> WHAT YOU ARE ASKED TO DO
Output each line of the data below exactly, omitting any image.

> EXTRACTED RECORDS
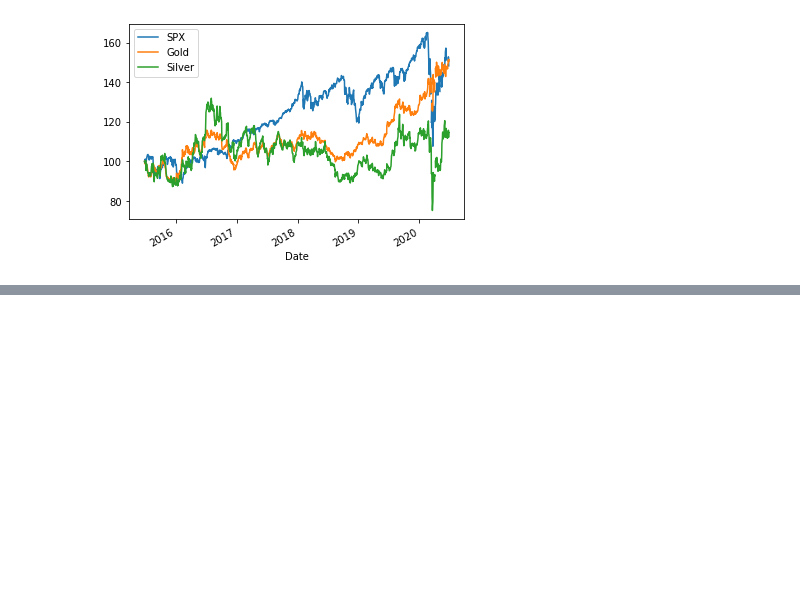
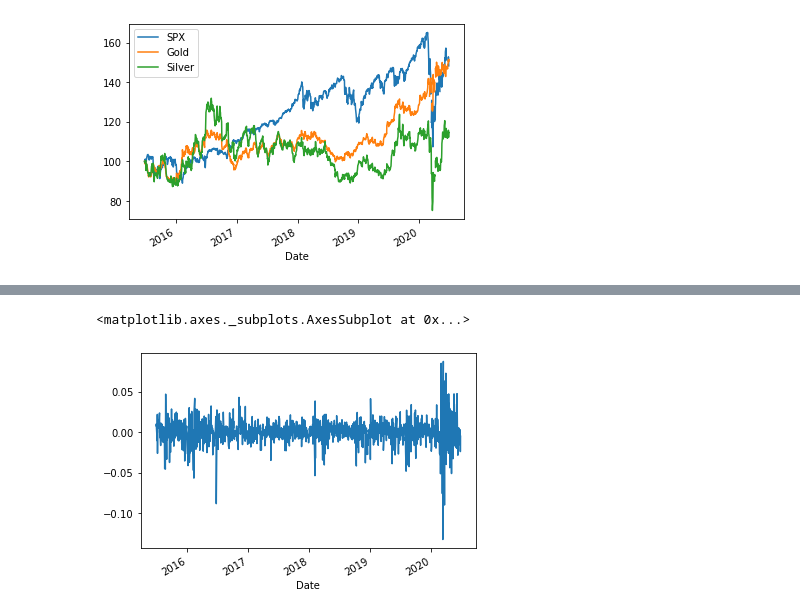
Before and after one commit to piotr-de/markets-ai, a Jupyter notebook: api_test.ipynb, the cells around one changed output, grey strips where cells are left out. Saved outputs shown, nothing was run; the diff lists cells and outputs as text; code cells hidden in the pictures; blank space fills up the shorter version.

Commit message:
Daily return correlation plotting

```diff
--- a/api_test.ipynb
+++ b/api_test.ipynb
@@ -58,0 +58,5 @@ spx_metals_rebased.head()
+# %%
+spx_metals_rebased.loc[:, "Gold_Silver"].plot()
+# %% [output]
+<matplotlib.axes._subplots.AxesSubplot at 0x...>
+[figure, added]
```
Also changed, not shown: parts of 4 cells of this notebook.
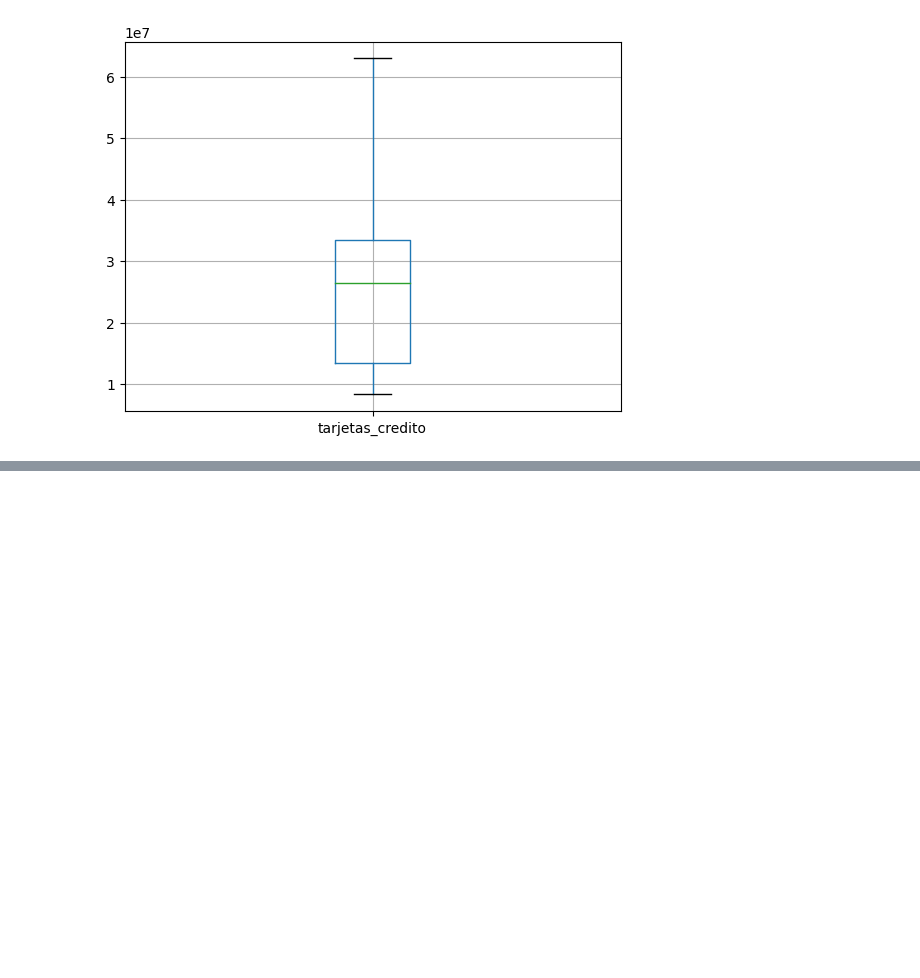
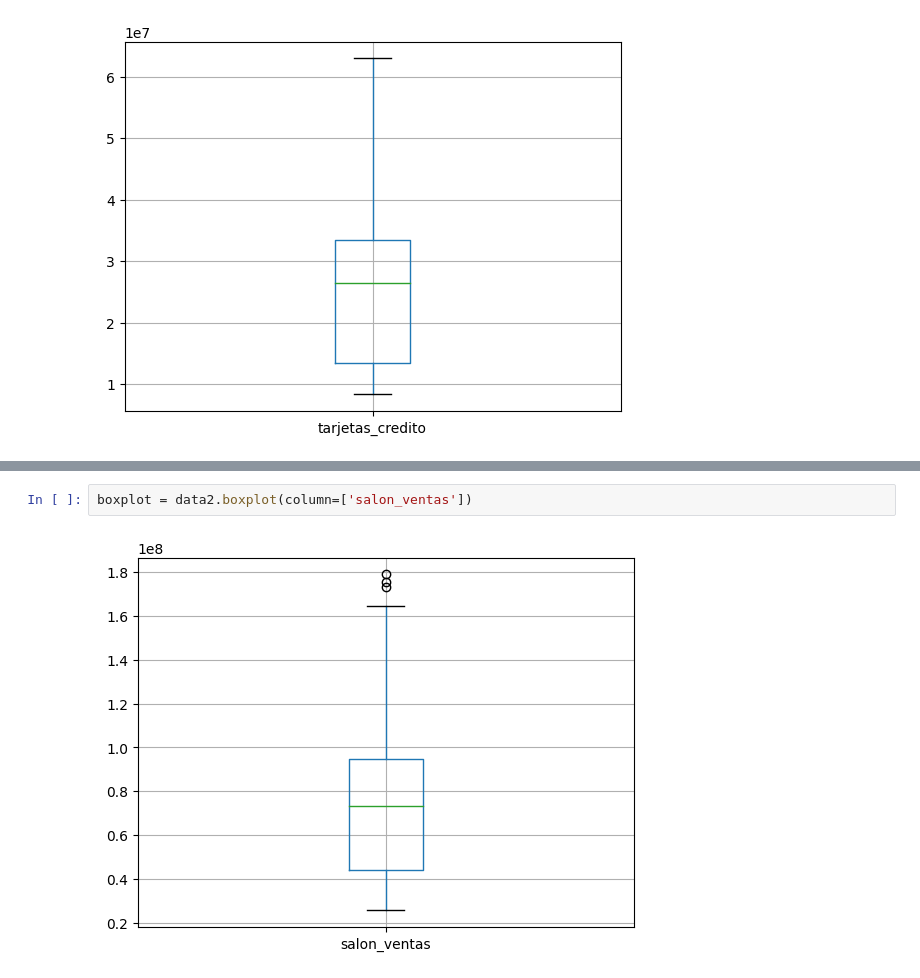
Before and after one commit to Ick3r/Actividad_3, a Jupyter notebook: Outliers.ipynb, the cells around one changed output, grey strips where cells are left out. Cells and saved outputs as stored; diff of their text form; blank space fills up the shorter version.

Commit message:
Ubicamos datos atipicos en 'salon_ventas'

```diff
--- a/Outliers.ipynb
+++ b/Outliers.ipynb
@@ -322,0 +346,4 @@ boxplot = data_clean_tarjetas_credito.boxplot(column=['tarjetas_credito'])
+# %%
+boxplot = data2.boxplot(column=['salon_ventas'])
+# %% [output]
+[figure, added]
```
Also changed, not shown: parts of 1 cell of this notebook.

> ANSWER FOR THE TASK
Before and after one commit to piotr-de/markets-ai, a Jupyter notebook: api_test.ipynb, the cells around one changed output, grey strips where cells are left out. Saved outputs shown, nothing was run; the diff lists cells and outputs as text; code cells hidden in the pictures; blank space fills up the shorter version.

Commit message:
Daily return correlation plotting

```diff
--- a/api_test.ipynb
+++ b/api_test.ipynb
@@ -58,0 +58,5 @@ spx_metals_rebased.head()
+# %%
+spx_metals_rebased.loc[:, "Gold_Silver"].plot()
+# %% [output]
+<matplotlib.axes._subplots.AxesSubplot at 0x...>
+[figure, added]
```
Also changed, not shown: parts of 4 cells of this notebook.
Before and after one commit to Ick3r/Actividad_3, a Jupyter notebook: Outliers.ipynb, the cells around one changed output, grey strips where cells are left out. Cells and saved outputs as stored; diff of their text form; blank space fills up the shorter version.

Commit message:
Ubicamos datos atipicos en 'salon_ventas'

```diff
--- a/Outliers.ipynb
+++ b/Outliers.ipynb
@@ -322,0 +346,4 @@ boxplot = data_clean_tarjetas_credito.boxplot(column=['tarjetas_credito'])
+# %%
+boxplot = data2.boxplot(column=['salon_ventas'])
+# %% [output]
+[figure, added]
```
Also changed, not shown: parts of 1 cell of this notebook.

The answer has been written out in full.